She was ready to practice her line. Taking her place in front of the beautiful mirror, Melinda batted her eyes thinking that they were the prettiest thing she had. She pursed her lips into a rosebud a couple of times, and then in just the right voice, she practiced her line, “No, no, NO NO Noo.” She repeated the line several times; sometimes louder; sometimes softer. As she kept her eyes on her image in the mirror, she lectured herself, “Melinda, stand up straight, straight, straighter. That’s better.” Standing up straight would make people like her.,
After a few minutes, it dawned on her that she’d forgotten something that was extremely important. She hopped off of the high, high heels and raced across the attic, leaving a trail of dusty footprints. Throwing open the double doors on the closet she quickly ran her eyes over each shelf. When she didn’t see what she was looking for, she began to rummage. Things fell off of hangers, some of it flew out onto the floor. She tripped over the sloppy pile, and just kept digging. All that mattered was that she find what she wanted. The closet was in complete disarray when she finally located the hat that she saved for special occasions, like church and parties.
Traipsing back across the attic, she carefully slid her feet back into the high, high heels and took her place back in front of the mirror. She fluffed up her soft brown curls and then planted the red and white hat with the small feathers on her head. She moved it around on her curls as she stared into the mirror, and when she finally felt it was just right, she complimented herself, “Now, I look pretty good.”

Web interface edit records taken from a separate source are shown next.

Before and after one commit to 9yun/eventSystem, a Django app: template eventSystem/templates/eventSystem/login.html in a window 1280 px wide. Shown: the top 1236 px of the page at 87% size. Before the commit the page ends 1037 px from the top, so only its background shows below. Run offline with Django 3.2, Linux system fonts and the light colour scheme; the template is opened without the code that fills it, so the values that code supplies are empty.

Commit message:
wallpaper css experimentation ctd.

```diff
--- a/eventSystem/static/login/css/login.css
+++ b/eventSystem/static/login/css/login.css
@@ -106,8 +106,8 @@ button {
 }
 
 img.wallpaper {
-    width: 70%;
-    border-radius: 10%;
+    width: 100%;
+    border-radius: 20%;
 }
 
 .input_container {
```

She fidgeted with her dress because it had twisted around when she’d been busy looking for her hat. She pulled at it until it looked neat, and then she went back to practicing her line. She just had to get it right. “No, no, NO NO Noo … No, no, NO NO Noo … No, no, NO NO Noo.”
She released an exasperated breath. Something wasn’t right. She looked closely at herself, and then like any normal female, she decided that her dress wasn’t quite right. She blew breath of frustration, and then she marched across the attic, and plundered the closet again. She considered a dress with flowers, and decided against it because who would believe her line if she wore flowers? There was a bright yellow dress with lace; nope that wasn’t right either. She finally chose a long purple skirt and a pink blouse, thinking her bright pink shawl would still look nice. Once she changed her clothes, she felt much better. She was positive that her line would sound much better now that she looked so much better. She smiled because she remembered that her mother had always piled a lot of clothes on the bed when she was trying to dress just right. That thought pleased her.

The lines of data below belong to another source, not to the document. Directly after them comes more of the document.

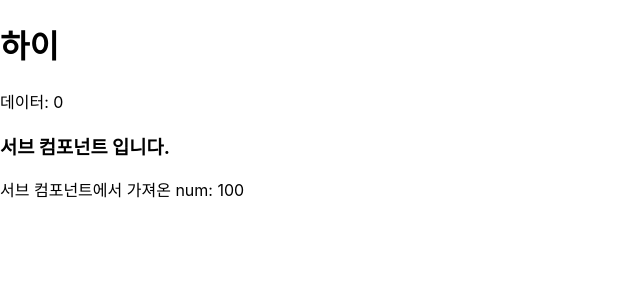
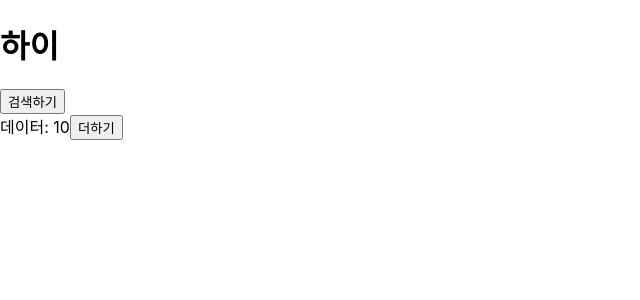
Before and after one commit to wook101/react-practice, a React (Create React App) app: page / in a window 1280 px wide. Shown: the top 300 px of the page, without its empty margins (0-640 px from the left). Built offline with nearby package versions, Linux system fonts and the light colour scheme.

Commit message:
useEffect사용하기

```diff
--- a/src/App2.js
+++ b/src/App2.js
@@ -3,19 +3,26 @@ import Sub from './Sub';
 import {num} from './Sub';
 //useEffect 실습
 const App2 = ()=> {
-
+  const [search,setSearch] = useState(0);
   const [data,setData] =  useState(0);
 
-  useEffect(()=>{ //실행시점: App2()함수가 최초 실행될때(마운트 될때), 첫번째 인자 callback
+
+  const download = ()=>{
+    let downloadData = 10;
+    setData(downloadData);
+  }
+
+  useEffect(()=>{ //실행시점: (1)App2()함수가 최초 실행될때(마운트 될때), (2)상태 변수가 변경될때(상태변수가 의존리스트에 등록되어 있을때), 첫번째 인자 callback, 두번째인자 dependency 의존리스트로 관리
     console.log("userEffect 실행됨!");
-  });
+    download();
+  },[search]);
 
 
   return <div>
       <h1>하이</h1>
+      <button onClick={()=>{setSearch()}}>검색하기</button><br></br>
       데이터: {data}
-      <Sub/>
-      서브 컴포넌트에서 가져온 num: {num}
+      <button onClick={()=>{setData(data+1)}}>더하기</button>
     </div>
 }
 
```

Back to the mirror she went, where she straightened both her skirt and her back. Once she stood up straight and looked herself over, she felt much prettier. Now the line she was rehearsing fit. Happiness flooded her.
Once more she took in a deep breath, and said, “No, no, NO NO Noo … No, no, NO NO Noo … No, no, NO NO Noo.” She smiled.
Hearing voices coming through the attic floor vent, she knew everyone was in the kitchen. She sighed and laid down the pretty shawl, took off her fancy hat, and slipped out of the beautiful skirt and blouse. Leaving the high, high heels on the floor, she hurried down the stairs. Dinner was on the table. Pork chops, mashed potatoes, and peas with pearly baby onions in them. Just as she poked her finger in the cup of chocolate pudding that was to be dessert, she heard her mother sharply say, “No, no, NO NO Noo.”
Melinda smiled because she just knew she sounded just like her mother when she played dress-up and practiced in the attic mirror. Maybe tomorrow she'd see if she could sound like grandma.